Today across Michigan many businesses are closed, absenteeism is up and even state legislators are taking the day off. This is Michigan’s unofficial state holiday, the first day of firearm deer season.
Hunter Gabe Van Wormer and I recently went walking through some woods just north of Lansing. The area is hemmed in with suburban neighborhoods. But there are deer in these woods.
"It’s a nice little thicket back here…there’s a bedding area where there are some deer back in this area," Van Wormer says as we climb a small hill, "What I’m doing is looking for some sign…maybe a scrap or a rub where the deer left their calling card if you will.”
As we walk, Van Wormer says hunting for him is about being in nature. He says its also about family.
“My dad got me into it about 20 years ago…and actually before that he was taking me out into the tree stand with him and deer blinds…tradition runs strong in my family," says Van Wormer.
Van Wormer says he’s looking forward to bringing his two young sons out hunting with him next year. That’s good news for the state officials in charge of hunting in Michigan. They’re concerned not enough young people are taking up the sport. That has a few ripple effects, one of them being economic.
Rodney Stokes is the director of the state Department of Natural Resources. He says the two week firearm deer season generates about a half billion dollars for the Michigan economy.
"And this creates jobs. It creates economic opportunity," says Stokes, "A lot of people say the two weeks of firearm deer season…in many of the small businesses in our state…it equates to Black Friday after Thanksgiving…(in the way) it brings economic opportunity into those small communities.”
“This is just one of our coolers…I have got four coolers here," says Bret Griffis. The owner of the the Jerome Country Market, located US 12 in Hillsdale County, is showing me around his business.
“This cooler alone will hold 600 deer….and you can see a few of the deer carcasses we have hanging there," says Griffis.
During the fall, the Jerome Country Market’s team of butchers will process about 4,000, up to 350 a day at the height of deer season. Griffis says deer season represents about 50 percent of his business.
"So we rely on the deer season to kind of get us through …over the hump and through the slow months that are coming," says Griffis.
During the first two days of firearm deer season, the deer are not just in the store.
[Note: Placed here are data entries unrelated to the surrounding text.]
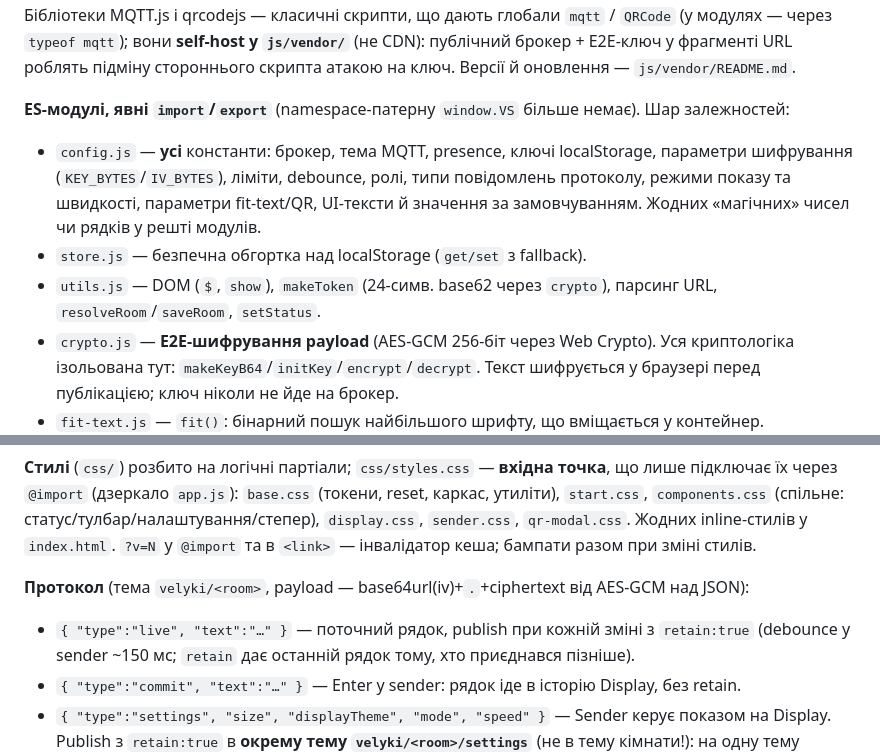
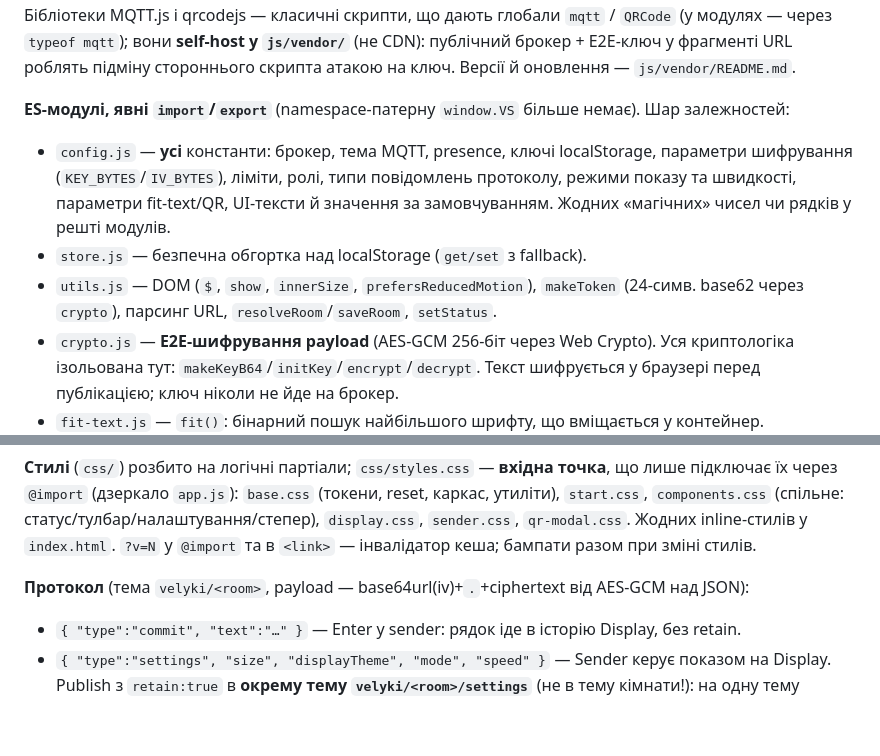
Before and after one commit to RenJeka/big-subtitles, a Markdown page: CLAUDE.md, 2 parts joined by grey strips. Rendered like a GitHub page; blank space fills up the shorter version.

```diff
--- a/CLAUDE.md
+++ b/CLAUDE.md
@@ -53,11 +53,11 @@ py -m http.server 8000        # або: npx http-server -p 8000
 **ES-модулі, явні `import`/`export`** (namespace-патерну `window.VS` більше немає). Шар залежностей:
 
 - `config.js` — **усі** константи: брокер, тема MQTT, presence, ключі localStorage,
-  параметри шифрування (`KEY_BYTES`/`IV_BYTES`), ліміти, debounce, ролі, типи повідомлень
+  параметри шифрування (`KEY_BYTES`/`IV_BYTES`), ліміти, ролі, типи повідомлень
   протоколу, режими показу та швидкості, параметри fit-text/QR, UI-тексти й значення за
   замовчуванням. Жодних «магічних» чисел чи рядків у решті модулів.
 - `store.js` — безпечна обгортка над localStorage (`get/set` з fallback).
-- `utils.js` — DOM (`$`, `show`), `makeToken` (24-симв. base62 через `crypto`), парсинг URL,
+- `utils.js` — DOM (`$`, `show`, `innerSize`, `prefersReducedMotion`), `makeToken` (24-симв. base62 через `crypto`), парсинг URL,
   `resolveRoom`/`saveRoom`, `setStatus`.
 - `crypto.js` — **E2E-шифрування payload** (AES-GCM 256-біт через Web Crypto). Уся
   криптологіка ізольована тут: `makeKeyB64`/`initKey`/`encrypt`/`decrypt`. Текст шифрується
@@ -83,8 +83,6 @@ py -m http.server 8000        # або: npx http-server -p 8000
 
 **Протокол** (тема `velyki/<room>`, payload — base64url(iv)+`.`+ciphertext від AES-GCM
 над JSON):
-- `{ "type":"live", "text":"…" }` — поточний рядок, publish при кожній зміні з `retain:true`
-  (debounce у sender ~150 мс; `retain` дає останній рядок тому, хто приєднався пізніше).
 - `{ "type":"commit", "text":"…" }` — Enter у sender: рядок іде в історію Display, без retain.
 - `{ "type":"settings", "size", "displayTheme", "mode", "speed" }` — Sender керує показом на
   Display. Publish з `retain:true` в **окрему тему `velyki/<room>/settings`** (не в тему
```
Also changed, not shown: AGENTS.md (+2 -4 lines), README.md (+8 -9 lines).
The market features what it calls the state's largest buck pole, where Griffis says up to 200 bucks will hang, to judged and prizes will be awarded.
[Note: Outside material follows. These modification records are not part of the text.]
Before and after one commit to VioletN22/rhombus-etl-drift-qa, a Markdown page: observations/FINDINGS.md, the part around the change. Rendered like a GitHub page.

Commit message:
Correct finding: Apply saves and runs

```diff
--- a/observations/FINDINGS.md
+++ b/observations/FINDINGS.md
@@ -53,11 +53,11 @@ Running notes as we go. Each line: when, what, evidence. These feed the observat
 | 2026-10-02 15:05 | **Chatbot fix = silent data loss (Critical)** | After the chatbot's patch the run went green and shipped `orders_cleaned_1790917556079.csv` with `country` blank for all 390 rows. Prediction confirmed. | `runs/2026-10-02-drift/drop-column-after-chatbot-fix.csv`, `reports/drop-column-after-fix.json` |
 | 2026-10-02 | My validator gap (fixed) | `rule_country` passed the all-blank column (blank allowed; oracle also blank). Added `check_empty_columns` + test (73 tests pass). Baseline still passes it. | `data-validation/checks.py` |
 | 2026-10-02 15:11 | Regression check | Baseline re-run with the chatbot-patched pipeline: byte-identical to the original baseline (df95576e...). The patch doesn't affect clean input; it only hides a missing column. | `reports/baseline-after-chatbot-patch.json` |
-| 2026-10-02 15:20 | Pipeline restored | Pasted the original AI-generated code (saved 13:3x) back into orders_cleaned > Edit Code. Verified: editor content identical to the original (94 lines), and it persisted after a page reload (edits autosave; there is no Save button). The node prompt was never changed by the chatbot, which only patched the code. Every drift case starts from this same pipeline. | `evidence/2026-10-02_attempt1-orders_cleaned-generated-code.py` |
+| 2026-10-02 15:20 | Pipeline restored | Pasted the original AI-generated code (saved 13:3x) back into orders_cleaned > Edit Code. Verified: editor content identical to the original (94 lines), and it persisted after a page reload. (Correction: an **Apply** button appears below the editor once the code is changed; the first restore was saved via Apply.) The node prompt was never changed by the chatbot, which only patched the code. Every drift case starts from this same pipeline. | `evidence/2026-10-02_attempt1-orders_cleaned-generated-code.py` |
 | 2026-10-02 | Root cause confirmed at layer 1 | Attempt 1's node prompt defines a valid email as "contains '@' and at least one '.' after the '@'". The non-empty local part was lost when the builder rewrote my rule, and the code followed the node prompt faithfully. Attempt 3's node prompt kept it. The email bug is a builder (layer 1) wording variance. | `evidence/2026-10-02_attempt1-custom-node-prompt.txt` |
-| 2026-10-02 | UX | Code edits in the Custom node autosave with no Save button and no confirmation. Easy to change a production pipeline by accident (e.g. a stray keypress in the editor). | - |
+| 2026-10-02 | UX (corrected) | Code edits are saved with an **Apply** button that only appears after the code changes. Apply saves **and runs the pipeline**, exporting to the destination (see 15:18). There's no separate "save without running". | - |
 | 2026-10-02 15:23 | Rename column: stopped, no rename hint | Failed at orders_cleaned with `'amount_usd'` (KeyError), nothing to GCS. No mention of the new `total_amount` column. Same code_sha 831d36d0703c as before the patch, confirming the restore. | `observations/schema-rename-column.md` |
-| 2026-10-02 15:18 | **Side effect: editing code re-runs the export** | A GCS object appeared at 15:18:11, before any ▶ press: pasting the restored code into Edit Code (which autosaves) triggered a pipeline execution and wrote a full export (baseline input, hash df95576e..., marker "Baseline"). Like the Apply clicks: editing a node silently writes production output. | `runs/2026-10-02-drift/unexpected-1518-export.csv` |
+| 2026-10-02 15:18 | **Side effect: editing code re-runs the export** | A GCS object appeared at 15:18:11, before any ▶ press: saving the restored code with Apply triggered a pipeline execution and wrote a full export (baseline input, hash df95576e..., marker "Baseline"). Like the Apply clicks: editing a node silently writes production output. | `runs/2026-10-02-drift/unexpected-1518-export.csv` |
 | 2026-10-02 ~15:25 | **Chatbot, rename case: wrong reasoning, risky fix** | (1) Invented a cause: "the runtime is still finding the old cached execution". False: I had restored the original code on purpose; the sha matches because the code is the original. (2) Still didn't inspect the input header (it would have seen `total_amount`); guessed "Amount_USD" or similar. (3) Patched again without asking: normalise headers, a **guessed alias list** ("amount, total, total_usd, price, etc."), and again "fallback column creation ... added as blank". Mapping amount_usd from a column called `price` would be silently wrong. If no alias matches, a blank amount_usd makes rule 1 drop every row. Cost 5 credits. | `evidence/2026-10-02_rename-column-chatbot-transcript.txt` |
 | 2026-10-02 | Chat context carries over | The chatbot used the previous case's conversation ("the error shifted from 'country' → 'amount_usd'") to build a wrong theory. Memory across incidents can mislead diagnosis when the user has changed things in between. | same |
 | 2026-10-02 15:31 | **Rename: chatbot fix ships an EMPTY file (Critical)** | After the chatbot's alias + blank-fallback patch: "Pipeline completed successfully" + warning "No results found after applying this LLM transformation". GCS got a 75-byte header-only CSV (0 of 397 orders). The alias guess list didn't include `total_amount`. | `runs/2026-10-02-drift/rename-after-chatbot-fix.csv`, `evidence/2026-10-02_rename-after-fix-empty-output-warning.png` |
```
Hunter Gabe Van Wormer expects the deer he’ll harvest this fall will feed his family into July.
Back in the woods, Van Wormer and I stumbled across a pair of young bucks. The two darted from their hiding place in some high thickets. But one paused.
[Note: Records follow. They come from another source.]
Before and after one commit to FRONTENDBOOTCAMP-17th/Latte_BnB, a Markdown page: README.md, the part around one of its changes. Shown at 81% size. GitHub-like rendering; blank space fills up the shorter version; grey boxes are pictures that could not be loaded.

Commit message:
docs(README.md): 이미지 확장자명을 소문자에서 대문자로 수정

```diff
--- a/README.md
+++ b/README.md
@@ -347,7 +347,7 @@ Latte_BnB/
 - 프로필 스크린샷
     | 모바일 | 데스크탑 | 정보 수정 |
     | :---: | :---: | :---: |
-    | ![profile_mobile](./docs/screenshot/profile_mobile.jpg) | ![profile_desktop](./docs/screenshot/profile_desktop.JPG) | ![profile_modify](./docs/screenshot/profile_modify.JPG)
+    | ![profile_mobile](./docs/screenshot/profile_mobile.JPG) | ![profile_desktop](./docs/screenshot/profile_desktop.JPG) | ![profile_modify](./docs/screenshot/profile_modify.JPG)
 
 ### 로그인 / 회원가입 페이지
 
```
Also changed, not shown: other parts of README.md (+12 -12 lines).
“He doesn’t want to leave...he keeps looking down in that thicket…because I’m assuming he’s got a doe down there," says Van Wormer.
The deer stands still for a few moments, then bolts to the relative safety of a clump of trees.
"There he goes….very cool," says Van Wormer in a low breath, "It’s always neat to see deer in the woods.”
That’s something the more than 600,000 licensed deer hunters would also like to see during the next few weeks.